#### SOURCE RECORDS ####
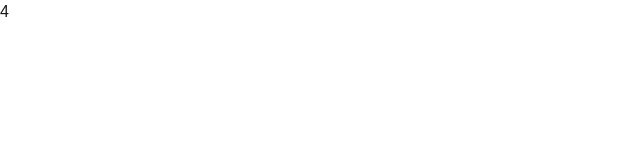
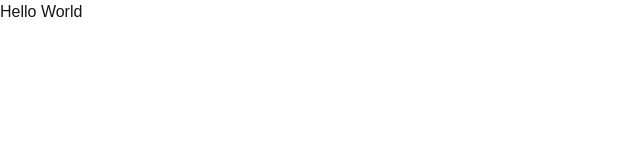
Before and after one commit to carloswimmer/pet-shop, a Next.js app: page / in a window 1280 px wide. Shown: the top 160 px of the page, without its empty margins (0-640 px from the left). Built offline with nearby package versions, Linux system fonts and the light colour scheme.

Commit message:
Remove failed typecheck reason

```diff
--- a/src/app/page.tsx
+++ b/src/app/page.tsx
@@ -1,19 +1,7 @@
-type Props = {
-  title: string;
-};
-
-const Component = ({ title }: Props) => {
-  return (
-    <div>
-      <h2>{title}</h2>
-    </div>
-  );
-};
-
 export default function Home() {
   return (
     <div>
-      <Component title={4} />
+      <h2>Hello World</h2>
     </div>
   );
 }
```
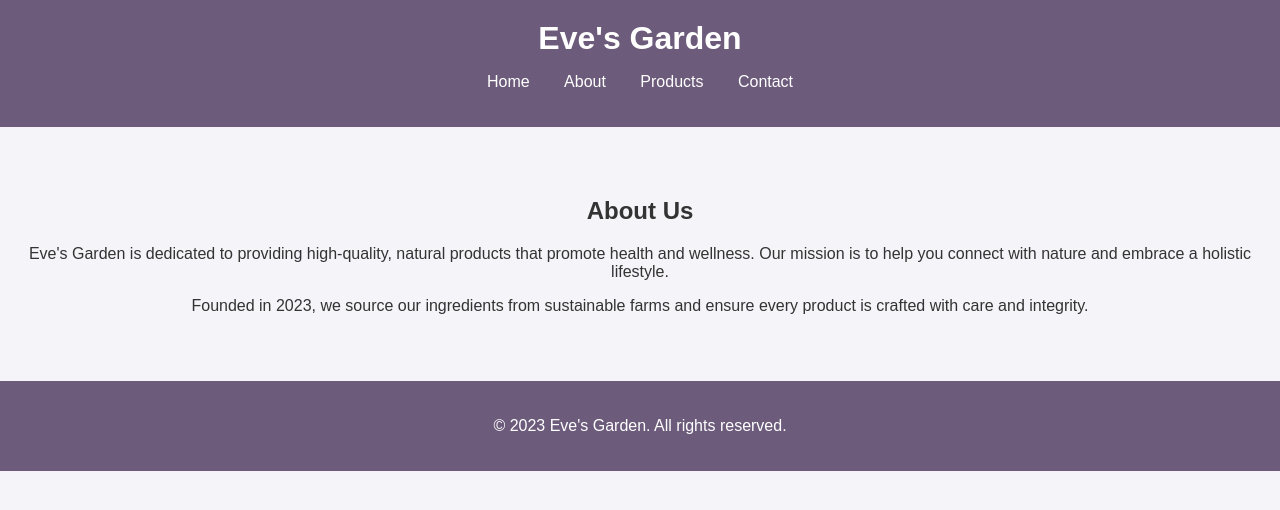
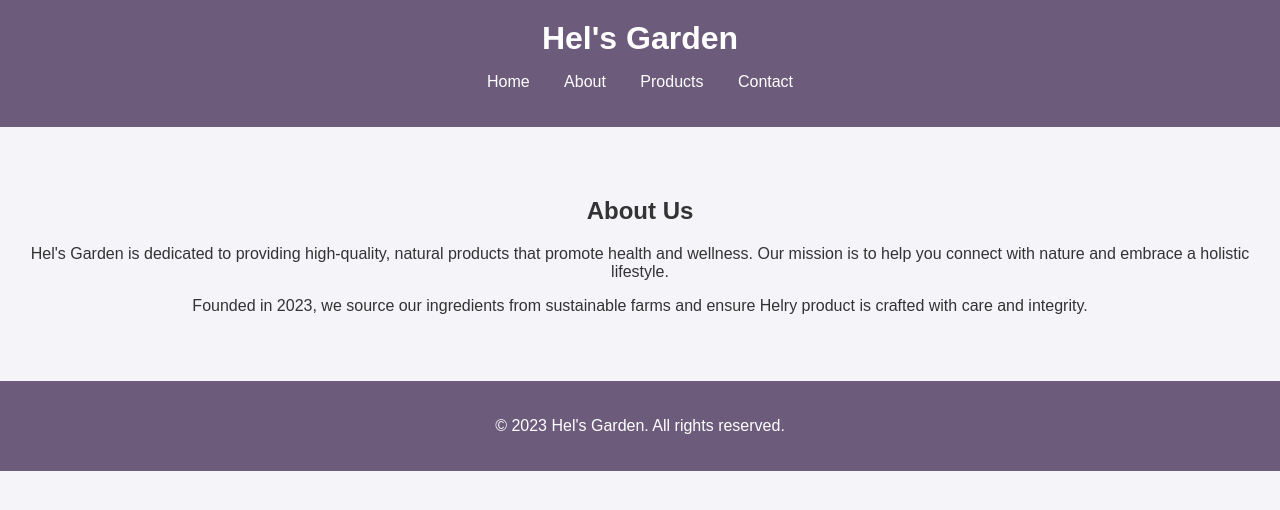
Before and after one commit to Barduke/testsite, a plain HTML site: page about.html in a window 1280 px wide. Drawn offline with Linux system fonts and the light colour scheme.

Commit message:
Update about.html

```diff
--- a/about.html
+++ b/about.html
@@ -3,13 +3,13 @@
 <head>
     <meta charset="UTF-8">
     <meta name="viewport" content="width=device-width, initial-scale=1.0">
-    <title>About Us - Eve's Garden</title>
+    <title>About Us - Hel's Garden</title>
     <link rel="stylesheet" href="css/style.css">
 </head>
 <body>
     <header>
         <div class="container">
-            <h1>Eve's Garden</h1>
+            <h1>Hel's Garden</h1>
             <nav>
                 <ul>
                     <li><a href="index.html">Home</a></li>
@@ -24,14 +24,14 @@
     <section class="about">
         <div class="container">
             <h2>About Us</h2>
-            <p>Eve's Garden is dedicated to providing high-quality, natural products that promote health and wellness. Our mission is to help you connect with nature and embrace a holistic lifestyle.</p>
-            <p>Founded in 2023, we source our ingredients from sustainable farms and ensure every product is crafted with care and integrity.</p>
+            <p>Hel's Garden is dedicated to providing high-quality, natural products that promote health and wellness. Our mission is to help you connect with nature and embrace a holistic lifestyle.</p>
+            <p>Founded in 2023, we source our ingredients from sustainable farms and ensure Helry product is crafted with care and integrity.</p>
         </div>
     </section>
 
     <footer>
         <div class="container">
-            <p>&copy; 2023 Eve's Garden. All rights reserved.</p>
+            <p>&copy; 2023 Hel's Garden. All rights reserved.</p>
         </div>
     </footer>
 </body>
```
####
**PROBLEM DESCRIPTION:**
Report only how many lines above include "ensure".

**SOLVED EXERCISE:**
2